GOAL OF THE EXERCISE: Give back every entry exactly; drop the pictures.

(Records from a dataset)
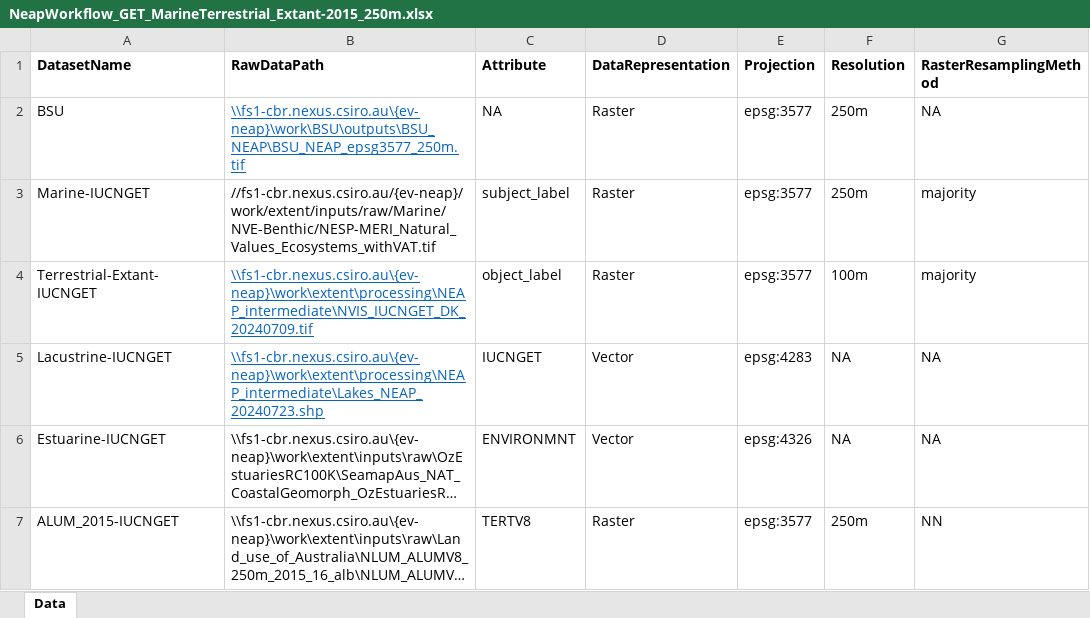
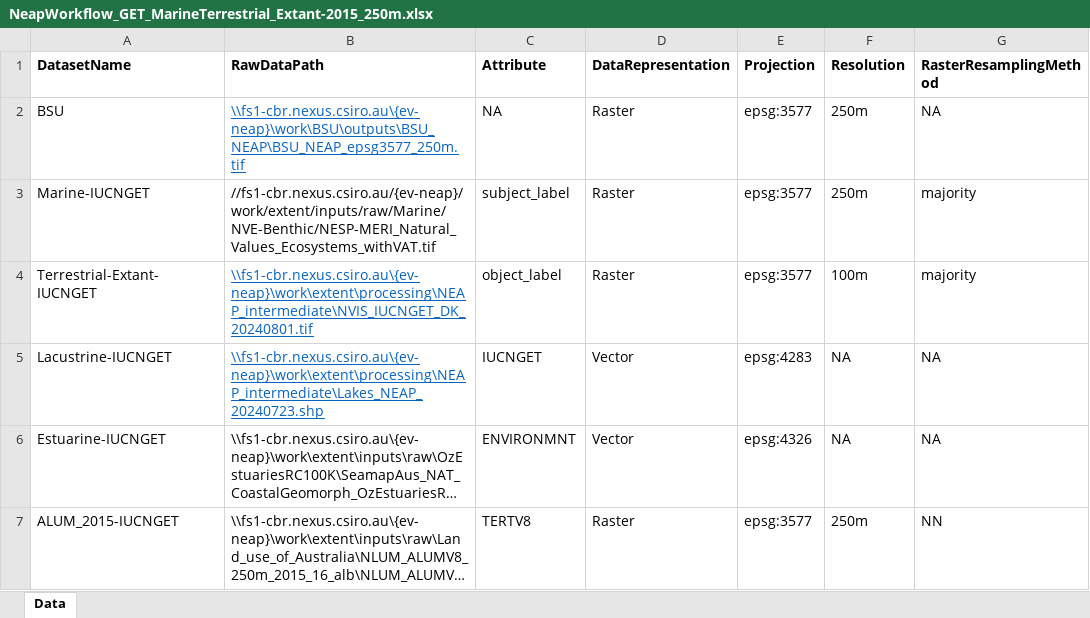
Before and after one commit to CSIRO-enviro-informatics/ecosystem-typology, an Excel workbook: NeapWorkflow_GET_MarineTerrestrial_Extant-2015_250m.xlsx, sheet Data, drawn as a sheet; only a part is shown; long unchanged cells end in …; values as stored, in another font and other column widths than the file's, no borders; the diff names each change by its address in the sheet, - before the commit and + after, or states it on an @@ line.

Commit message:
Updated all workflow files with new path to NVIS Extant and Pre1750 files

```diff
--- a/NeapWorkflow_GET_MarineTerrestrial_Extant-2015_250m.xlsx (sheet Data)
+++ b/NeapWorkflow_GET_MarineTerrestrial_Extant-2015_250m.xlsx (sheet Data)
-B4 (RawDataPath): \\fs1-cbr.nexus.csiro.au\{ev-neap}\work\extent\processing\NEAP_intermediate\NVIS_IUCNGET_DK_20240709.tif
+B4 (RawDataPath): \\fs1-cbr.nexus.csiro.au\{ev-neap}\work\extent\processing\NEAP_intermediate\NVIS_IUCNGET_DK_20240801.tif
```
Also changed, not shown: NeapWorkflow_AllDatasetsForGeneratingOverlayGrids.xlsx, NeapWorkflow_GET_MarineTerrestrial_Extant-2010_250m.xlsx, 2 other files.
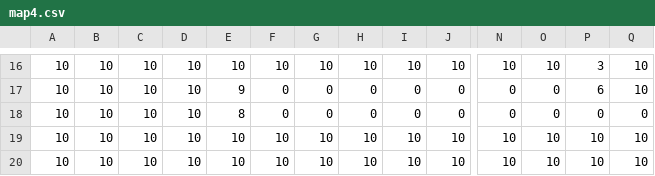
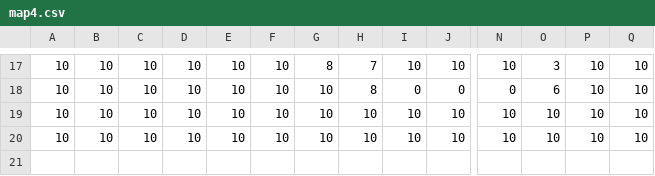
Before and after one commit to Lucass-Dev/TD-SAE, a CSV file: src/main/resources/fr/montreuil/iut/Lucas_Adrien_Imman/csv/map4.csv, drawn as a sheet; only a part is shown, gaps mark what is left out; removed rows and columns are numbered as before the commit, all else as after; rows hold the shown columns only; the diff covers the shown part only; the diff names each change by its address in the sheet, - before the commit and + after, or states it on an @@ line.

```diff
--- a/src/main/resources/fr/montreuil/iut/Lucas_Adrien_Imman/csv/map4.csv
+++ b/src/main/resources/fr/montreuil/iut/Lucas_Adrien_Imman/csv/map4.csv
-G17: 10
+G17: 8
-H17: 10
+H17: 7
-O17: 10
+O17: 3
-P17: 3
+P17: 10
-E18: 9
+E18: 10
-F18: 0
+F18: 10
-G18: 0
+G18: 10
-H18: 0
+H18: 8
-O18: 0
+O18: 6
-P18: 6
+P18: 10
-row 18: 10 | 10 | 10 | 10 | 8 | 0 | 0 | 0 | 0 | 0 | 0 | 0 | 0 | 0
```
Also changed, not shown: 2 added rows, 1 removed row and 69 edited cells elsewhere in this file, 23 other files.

TASK OUTPUT:
Before and after one commit to CSIRO-enviro-informatics/ecosystem-typology, an Excel workbook: NeapWorkflow_GET_MarineTerrestrial_Extant-2015_250m.xlsx, sheet Data, drawn as a sheet; only a part is shown; long unchanged cells end in …; values as stored, in another font and other column widths than the file's, no borders; the diff names each change by its address in the sheet, - before the commit and + after, or states it on an @@ line.

Commit message:
Updated all workflow files with new path to NVIS Extant and Pre1750 files

```diff
--- a/NeapWorkflow_GET_MarineTerrestrial_Extant-2015_250m.xlsx (sheet Data)
+++ b/NeapWorkflow_GET_MarineTerrestrial_Extant-2015_250m.xlsx (sheet Data)
-B4 (RawDataPath): \\fs1-cbr.nexus.csiro.au\{ev-neap}\work\extent\processing\NEAP_intermediate\NVIS_IUCNGET_DK_20240709.tif
+B4 (RawDataPath): \\fs1-cbr.nexus.csiro.au\{ev-neap}\work\extent\processing\NEAP_intermediate\NVIS_IUCNGET_DK_20240801.tif
```
Also changed, not shown: NeapWorkflow_AllDatasetsForGeneratingOverlayGrids.xlsx, NeapWorkflow_GET_MarineTerrestrial_Extant-2010_250m.xlsx, 2 other files.
Before and after one commit to Lucass-Dev/TD-SAE, a CSV file: src/main/resources/fr/montreuil/iut/Lucas_Adrien_Imman/csv/map4.csv, drawn as a sheet; only a part is shown, gaps mark what is left out; removed rows and columns are numbered as before the commit, all else as after; rows hold the shown columns only; the diff covers the shown part only; the diff names each change by its address in the sheet, - before the commit and + after, or states it on an @@ line.

```diff
--- a/src/main/resources/fr/montreuil/iut/Lucas_Adrien_Imman/csv/map4.csv
+++ b/src/main/resources/fr/montreuil/iut/Lucas_Adrien_Imman/csv/map4.csv
-G17: 10
+G17: 8
-H17: 10
+H17: 7
-O17: 10
+O17: 3
-P17: 3
+P17: 10
-E18: 9
+E18: 10
-F18: 0
+F18: 10
-G18: 0
+G18: 10
-H18: 0
+H18: 8
-O18: 0
+O18: 6
-P18: 6
+P18: 10
-row 18: 10 | 10 | 10 | 10 | 8 | 0 | 0 | 0 | 0 | 0 | 0 | 0 | 0 | 0
```
Also changed, not shown: 2 added rows, 1 removed row and 69 edited cells elsewhere in this file, 23 other files.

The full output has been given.